Worrying can actually be really bad for you.
It’s inevitable to worry sometimes, but if you worry intensely and often, you don’t enjoy life as much and, in fact, you might even be shortening it. Excessive worrying affects your natural systems, causing your body to produce stress hormones, like cortisol, that increase blood sugar levels and triglycerides. To put it simply, this means the blood pumping through your anxious veins is supercharged with energy, but not the good kind.
Worrying can also affect your relationships, job performance, sleep, appetite, health, and it can lead to bad habits like overeating, smoking, and drinking.
Worrying does not make you productive or solve the problem.
Intense worrying can actually make you less productive. It’s a huge distraction and can leave you feeling completely paralyzed. Resist the urge to just sit there and worry – turn your anxious energy into action instead. If you can work toward fixing the problem you’re worrying about, even if that means only taking small steps in the right direction, do it! If you’re worrying about something you can’t fix, find a positive distraction. Doing something is better that nothing!
“If a problem is fixable, if a situation is such that you can do something about it, then there is no need to worry. If it’s not fixable, then there is no help in worrying. There is no benefit in worrying whatsoever.” ― Dalai Lama XIV

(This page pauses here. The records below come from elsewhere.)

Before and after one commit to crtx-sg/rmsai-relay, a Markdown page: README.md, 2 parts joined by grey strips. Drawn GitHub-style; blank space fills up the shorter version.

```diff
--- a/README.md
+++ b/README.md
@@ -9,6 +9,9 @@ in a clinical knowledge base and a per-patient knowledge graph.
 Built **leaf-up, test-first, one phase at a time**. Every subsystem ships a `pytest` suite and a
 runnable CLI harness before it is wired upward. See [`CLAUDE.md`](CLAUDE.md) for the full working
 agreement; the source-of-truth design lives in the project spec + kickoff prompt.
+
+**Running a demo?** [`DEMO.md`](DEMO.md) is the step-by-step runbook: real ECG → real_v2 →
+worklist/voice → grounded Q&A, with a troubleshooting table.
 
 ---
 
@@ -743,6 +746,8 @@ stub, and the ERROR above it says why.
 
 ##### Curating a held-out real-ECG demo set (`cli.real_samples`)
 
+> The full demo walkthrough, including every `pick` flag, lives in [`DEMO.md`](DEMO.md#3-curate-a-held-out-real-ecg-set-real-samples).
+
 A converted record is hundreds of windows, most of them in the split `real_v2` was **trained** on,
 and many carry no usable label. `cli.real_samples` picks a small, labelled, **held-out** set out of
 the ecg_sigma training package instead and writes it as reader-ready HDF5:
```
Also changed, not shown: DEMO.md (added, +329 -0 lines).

Of course, some of the things we worry about are very real and important, but many of our concerns aren’t as significant as we think they are at the time. Put that theory to the test by trying to remember what you were worried about on this day last year. Chances are, you can’t even remember what you were worried about even six months ago. Worries come and go. Try to let them go sooner rather than later.
What should you do instead of worry?
Focus on what you can change or do. What can you put into action today that might help you later on?
Accept that there are some things you can’t control. Don’t dwell on those things.
Try to live in the moment! If you’re worrying about something in the future or in the past, you are not living the moment. Practice being exactly where you are in each moment.
“Worry does not empty tomorrow of its sorrow, it empties today of its strength.” – Corrie Ten Boon